For me, volunteering had always been a way to be near horses when I couldn’t have one of my own. My love affair began as a young girl, reading every horse book and fantasizing about being Elizabeth Taylor in “National Velvet.” Once I was an adult, I started helping out at a therapy program that taught disabled children how to ride and care for horses. There, I learned the basics of grooming, tack and safety.
I also frequented Finger Lakes Thoroughbred Adoption Program (FLTAP), in New York State, just to keep alive my dream of someday owning my own horse. At age 53 I figured it was just that, a dream. I knew these beautiful athletes were too much horse for a beginner like me.
One day over lunch, an old friend told me he’d heard about a couple of nice, quiet horses that were being given away. He also gave me a little pep talk about following my dreams. Enthusiastically, I gathered all the information and called my brother who owns a nearby farm. He told me that he’d like one of the horses for himself, which sounded perfect to me. I was so excited. Then my friend called me back with bad news: The horses had already been given away.
My heart just about broke in half. But now that the idea was in my head, I decided I could rescue a horse from somewhere else. I scoured many ads for horses for sale or adoption, but none seemed like a good fit for me. Still, a little voice in my head told me that maybe it was not working out for a reason. I have always been a firm believer that if something is meant to happen then the pieces would fall into place: That wasn’t happening. Maybe I wasn’t meant to have a horse.
Discouraged, I went out to FLTAP just to hang around the retired racehorses and feed them some peppermints. Only this time, there was a newcomer in the barn.

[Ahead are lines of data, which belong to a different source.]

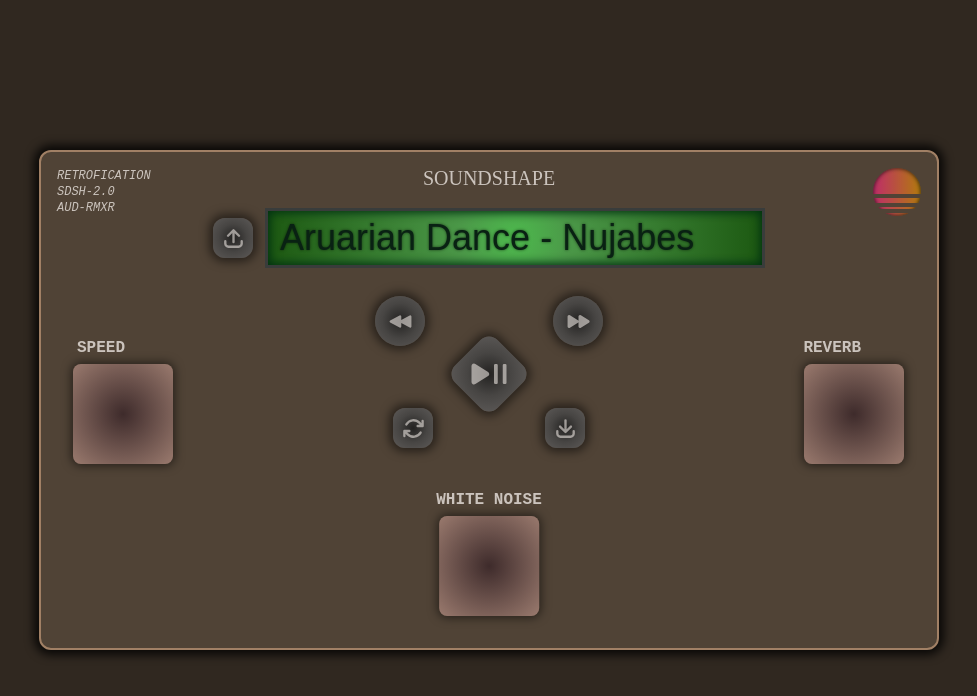
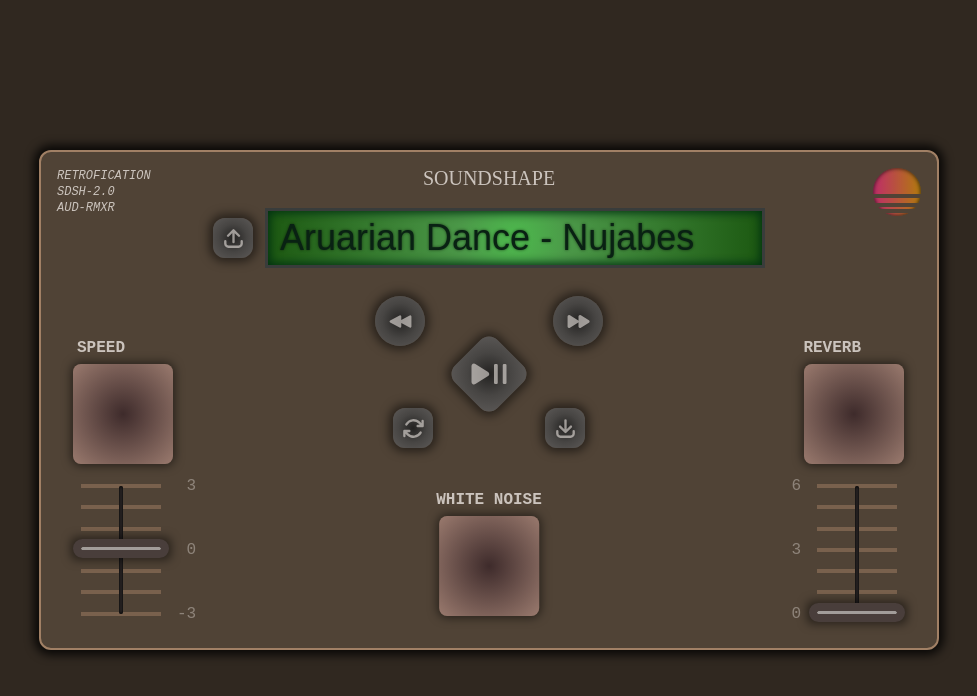
Before and after one commit to tanmaygupta100/SoundShape-RemixTool, a React (Create React App) app: page /Remixer in a window 1280 px wide. Shown: the top 696 px of the page, without its empty margins (151-1128 px from the left). Built offline with nearby package versions, Linux system fonts and the light colour scheme.

Commit message:
SDSH-5: Completed Slider Components
Created custom sliders without the use of a component library, for added customization.

```diff
--- /dev/null
+++ b/src/components/Slider.js
@@ -0,0 +1,57 @@
+import { useState } from "react";
+
+const Slider = ({min, max, step, init}) => {
+
+    const [value, setValue] = useState(init);
+
+    const handleChange = (e) => {
+        const newValue = Math.min(Math.max(e.target.value, min), max);
+        setValue(newValue);
+    }
+
+    const range = max - min; // Total range
+    const width = '6.49rem'; // Explicitly setting width here
+    const spacing = range > 0 ? parseFloat(width) / range : 0; // Use the 8rem width in the calculation
+    const lines = Array.from({ length: range + 1 }, (_, i) => min + i); // Generate array of lines
+
+
+    console.log(`Range: ${range}, Spacing: ${spacing}, Total Height: ${(range - 1) * spacing}rem`);
+
+    return (
+
+        <div className='flex justify-center'>
+
+            <div
+                className="absolute -top-16 flex flex-col"
+                style={{ gap: `${spacing}rem` }}
+            >
+                {lines.map((line) => (
+                    <div key={line} className="w-20 h-1 bg-cusBrdr opacity-50"></div>
+                ))}
+            </div>
+
+            <div className="slider-container -rotate-90">
+                {/* Visible Slider: */}
+                <div className="slider-track">
+                    <div
+                        className="slider-thumb"
+                        style={{ left: `${((value - min) / (max - min)) * 100}%` }}
+                    />
+                </div>
+
+                {/* Hidden Input: */}
+                <input
+                type="range"
+                min={min}
+                max={max}
+                step={step}
+                value={value}
+                onChange={handleChange}
+                className="slider-input"
+                />
+            </div>
+        </div>
+    );
+};
+
+export default Slider;
--- a/src/index.css
+++ b/src/index.css
@@ -122,6 +122,47 @@
   background: radial-gradient(circle, rgba(77,185,77,1) 0%, rgba(75,152,72,1) 22%, rgba(28,88,17,1) 100%);
 }
 
-.text-shadow {
+
+/*------------- SLIDER: -------------*/
+
+
+.slider-container {
+  position: relative;
+  width: 8rem;
+  height: 0.25rem;
+}
+
+.slider-track {
+  position: absolute;
+  width: 100%;
+  height: 100%;
+  background: rgb(51, 46, 46); /* Track color */
+  box-shadow: inset 0 0 3px 0.5px #000000;
+  border-radius: 0.5rem;
+}
+
+.slider-thumb {
+  position: absolute;
+  width: 0.2rem;
+  height: 5rem;
+  background: rgb(162, 157, 154); /* Thumb color */
+  border-radius: 0.1rem;
+  transform: translate(0%, -47.5%);
+  outline: 0.5rem solid rgb(73, 62, 59);
+  box-shadow: 0 0 10px 10px rgba(0, 0, 0, 0.5);
+  transition: all 0.3s ease-in-out;
 
 }
+.slider-thumb:hover {
+  box-shadow: 0 0 10px 12px rgba(0, 0, 0, 0.5);
+}
+
+.slider-input {
+  position: absolute;
+  width: 100%;
+  height: 100%; /* Full slider area */
+  top: 0;
+  left: 0;
+  opacity: 0; /* Keeps it invisible but active */
+  cursor: pointer; /* Matches thumb cursor */
+}
--- a/src/pages/Main.jsx
+++ b/src/pages/Main.jsx
@@ -4,6 +4,7 @@
 import RegButton from '../components/RegButton';
 import { ArrowPathIcon, ArrowDownTrayIcon, ArrowUpTrayIcon, BackwardIcon, ForwardIcon, PlayPauseIcon } from '@heroicons/react/16/solid';
 import Trackbar from '../components/Trackbar';
+import Slider from '../components/Slider';
 
 const Main = () => {
 
@@ -82,6 +83,20 @@
                         className='flex items-end justify-end'
                     />
                 </div>
+                {/* SPEED SLIDER: */}
+                <div className="absolute left-4 bottom-24">
+                    <Slider
+                            min={-3} max={3} step={1} init={0}
+                    />
+                </div>
+                <div
+                    className="absolute left-36 bottom-5 flex flex-col items-end text-cusTxt opacity-40"
+                    style={{ gap: `2.5rem`, transform: 'translateX(-0.5rem) translateY(-0.1rem)' }}
+                >
+                    <p>3</p>
+                    <p>0</p>
+                    <p>-3</p>
+                </div>
 
                 {/* REVERB button: */}
                 <div className="absolute right-8 top-1/2 transform -translate-y-1/2 flex flex-col items-center">
@@ -93,6 +108,21 @@
                         wid={100} hei={100}
                     />
                 </div>
+                {/* REVERB SLIDER: */}
+                <div className="absolute right-4 bottom-24">
+                    <Slider
+                            min={0} max={6} step={1} init={0}
+                    />
+                </div>
+                <div
+                    className="absolute right-36 bottom-6 flex flex-col items-end text-cusTxt opacity-40"
+                    style={{ gap: `2.5rem`, transform: 'translateX(0.5rem) translateY(0.1rem)' }}
+                >
+                    <p>6</p>
+                    <p>3</p>
+                    <p>0</p>
+                </div>
+
                 {/* WHITE NOISE button: */}
                 <div className="absolute left-1/2 bottom-8 transform -translate-x-1/2 flex flex-col items-center">
                     <p className="mb-1 opacity-80 font-semibold">WHITE NOISE</p>
--- a/tailwind.config.js
+++ b/tailwind.config.js
@@ -14,6 +14,7 @@
         cusAppBg: '#302820',
         cusTxt: '#eae4df',
         cusBrdr: '#a18065',
+        cusSldr: '#343739',
       },
       boxShadow: {
         //horizontal offset, vertical offset, blur radious
```
Lines whose indentation alone changed are shown as unchanged.
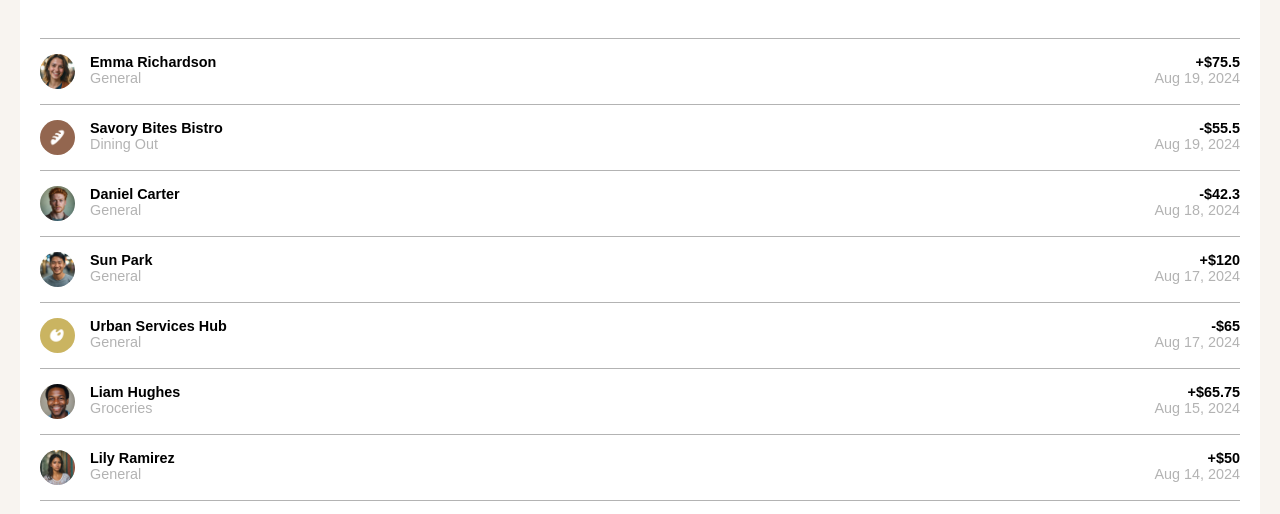
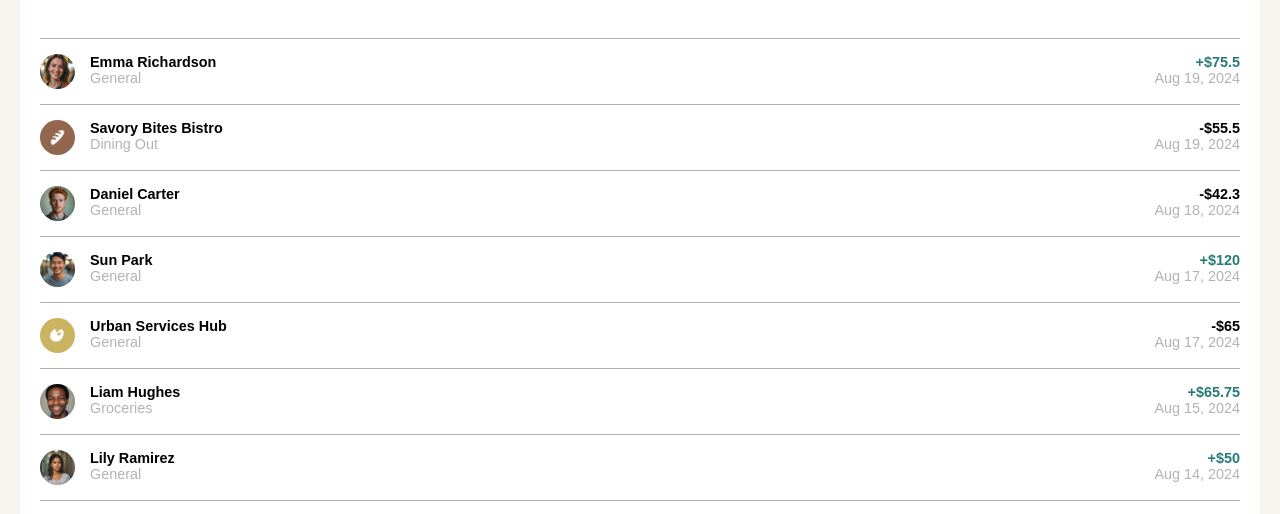
Before and after one commit to danielmon2/personal-finance-app, a React (Vite) app: page /transactions in a window 1280 px wide. Shown: the part 163-677 px from the top of the page. Built offline with nearby package versions, Linux system fonts and the light colour scheme; a web font is replaced by a local one.

Commit message:
Make positive amounts of money green

```diff
--- a/src/TransactionsPage/TransactionList/TransactionList.css
+++ b/src/TransactionsPage/TransactionList/TransactionList.css
@@ -19,3 +19,7 @@
   margin-right: 15px;
   border-radius: 50%;
 }
+
+.green-text {
+  color: #277c78;
+}
--- a/src/TransactionsPage/TransactionList/TransactionList.tsx
+++ b/src/TransactionsPage/TransactionList/TransactionList.tsx
@@ -22,7 +22,12 @@ function TransactionList({ transactionArr }: TransactionListProps) {
             <p className="text--grey">{transactionItem.category}</p>
           </div>
           <div className="margin-left--auto">
-            <p className="text-align--rigth font--bold">
+            <p
+              className={
+                "text-align--rigth font--bold" +
+                (transactionItem.amount > 0 ? " green-text" : "")
+              }
+            >
               {formatMoney(transactionItem.amount)}
             </p>
             <p className="text--grey">{formatDate(transactionItem.date)}</p>
```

“La Jolla Lu, 6-year-old mare” was the information printed on the stall nameplate. Usually, the cards list an adoption price, but that information was missing. The mare was friendly, nudging me as if we were old friends. Julie, the barn manager, greeted me as she always did, then started telling me about Jolla: She’d just completed rehab for a bone spur in her knee; she was offered for adoption for light riding only; she was very gentle and considered a great beginner’s horse. I protested my lack of experience, but Julie threw in one more pitch: Jolla was free to a good home after board approval.
Could this be why I couldn’t find any other horse? I stepped into the stall to see how Jolla would respond to having me in her space. She nuzzled me as I brushed her mane and just kept staring at me as if to say, “Where have you been?”
Owning Jolla has changed my world. I try to visit every day, if not to ride, then just to spend time grooming her. This partnership is full of new experiences for both of us. For me, I had no experience in horse ownership. For Jolla, the only life she had ever known was racing. Together, we have discovered a whole new world while developing a bond—trusting in each other—as we figure it all out.
My goal for sharing my story is to encourage other people to consider adopting these beautiful off-the-track Thoroughbreds. Many are in good health and have always received excellent care. Each deserves a second chance to become a real winner.
This article first appeared in EQUUS issue #461, February 2016.